The reality of the situation is one in which States clearly have an opportunity to self-regulate via constitutional amendment or legislative action. The potential to limit the Police Power to only non-economic activities is one which a state may retain. Ilya Somin provides a rational argument supporting the protection being one that is in the federal jurisdiction. However, this writer has a sense that federalism allows States to be the “test tubes” for activity in all the States because the Public Use is subservient to the Police Power because the police power is reserved to the States under the Reserved Powers Clause of the Tenth Amendment.

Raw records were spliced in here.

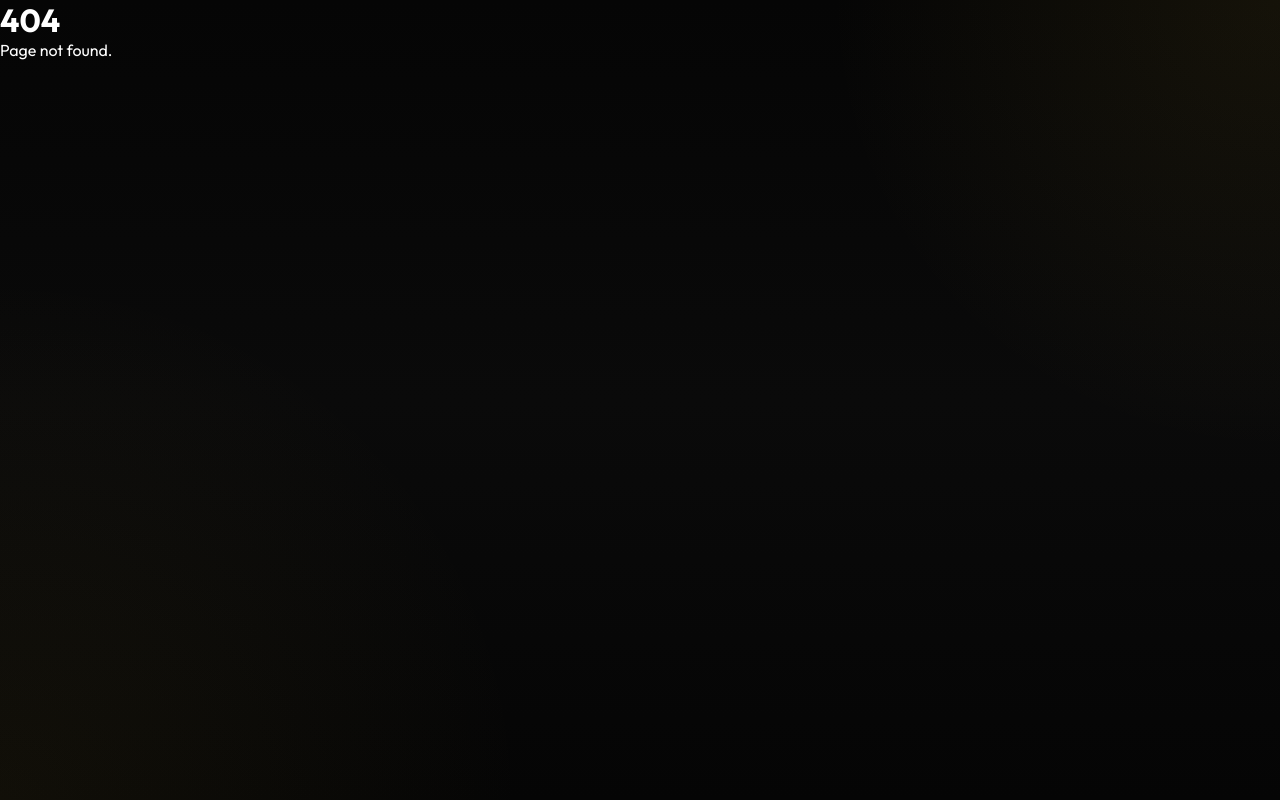
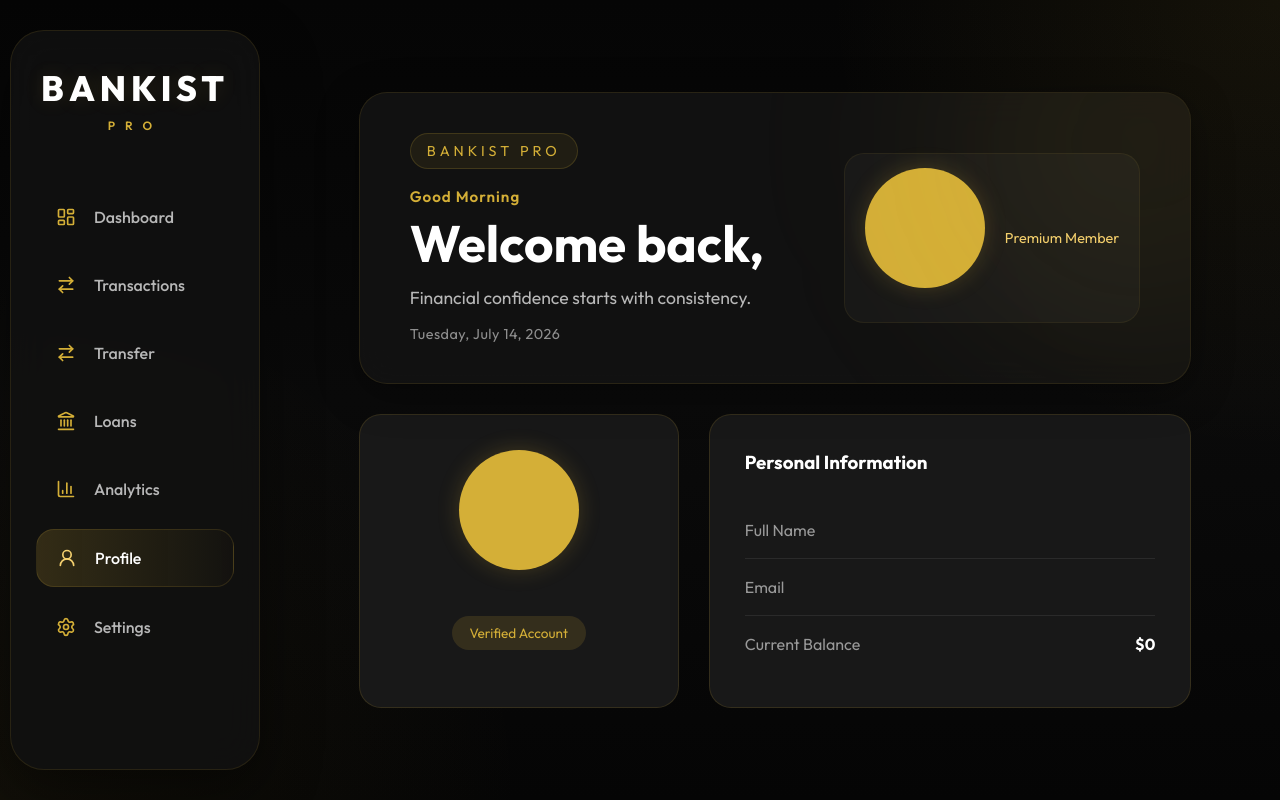
Before and after one commit to Tamana543/Banking_Web-App, a React (Vite) app in the folder frontend/: page /profile in a window 1280 px wide. Before the commit this address had no page. Built offline with nearby package versions, Linux system fonts and the light colour scheme.

Commit message:
route added

```diff
--- a/frontend/src/routes/AppRoutes.jsx
+++ b/frontend/src/routes/AppRoutes.jsx
@@ -10,34 +10,24 @@ import ProtectedRoute from "./ProtectedRoute";
 import Transfer from "../pages/Transfer";
 import Loan from "../pages/Loan";
 import Analytics from "../pages/Analytics"
+import Profile from "../pages/Profile";
 
 function AppRoutes() {
   return (
     <BrowserRouter>
       <Routes>
         <Route path="/" element={<Landing />} />
-
         <Route path="/login" element={<Login />} />
-
         <Route path="/register" element={<Register />} />
-
-        <Route
-          path="/dashboard"
-          element={
-            <ProtectedRoute>
-              <Dashboard />
-            </ProtectedRoute>
-          }
-        />
+        <Route path="/dashboard" element={ <ProtectedRoute> <Dashboard /> </ProtectedRoute> } />
         <Route path="/transactions" element={<Transactions />} />
         <Route path="/transfer" element={<Transfer/>}/>
         <Route path="/loans" element={<Loan/>}/>
         <Route path="/analytics" element={<Analytics/>}/>
-
-      <Route path="*" element={<NotFound />} />
+        <Route path="/profile" element={<Profile/>}/>
+        <Route path="*" element={<NotFound />} />
       </Routes>
     </BrowserRouter>
   );
 }
-
 export default AppRoutes;
```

But possibly the right to property use is a federally protected right even though property regulation has always been within the exclusive province of the State.
The two articles are included this and the next blog posting. Below is the Ilya Somin’s discussion. Rick Hills’ was provided in the most recent prior blog posting.
If superior local expertise is not a good justification for federal judicial abdication of responsibility for enforcing other constitutional rights against state governments, it cannot justify tolerating violations of constitutional property rights either. Moreover, as I explained more fully in an article inspired by earlier debates with Hills, federal judicial enforcement of constitutional property rights actually promotes rather than undermines the use of superior local knowledge. When federal courts protect property rights against violation by state and local governments, it is not federal judges, but private property owners who ultimately get to determine the use of the property in question. And, most of the time, property owners both have greater knowledge about their land than government officials, and stronger incentives to use it efficiently. Even if federal judges know less about the property in question than state officials do, property owners are likely to know more than both.
Hills suggests that “public use” constraints on eminent domain, in particular, should be left up to state discretion because the Public Use Clause is “ambiguous.” For reasons I discuss here, there is a strong case for construing “public use” narrowly on both originalist and living constitution grounds. At the very least, “public use” is no more ambiguous than many other broad, general phrases in the Constitution that federal courts enforce all the time, such as “due process,” “equal protection” or “unreasonable searches and seizures.”
Hills also cites Detroit as an example of a city that could benefit from being able to use eminent domain to condemn property for transfer to private parties. I have to admire his chutzpah in relying on this particular example. Detroit is a city with a long history of extensive eminent domain abuse, lowlighted by the infamous 1981 Poletown case, in which some 4000 people were forcibly displaced so that the land could be transferred to General Motors to build a new factory. Ultimately, Detroit’s misuse of eminent domain was a notable factor in the city’s economic decline, culminating in bankruptcy. To say that Detroit would be better off with more use of eminent domain is a little like saying that the Soviet economy would have worked better if only they had relied more on central planning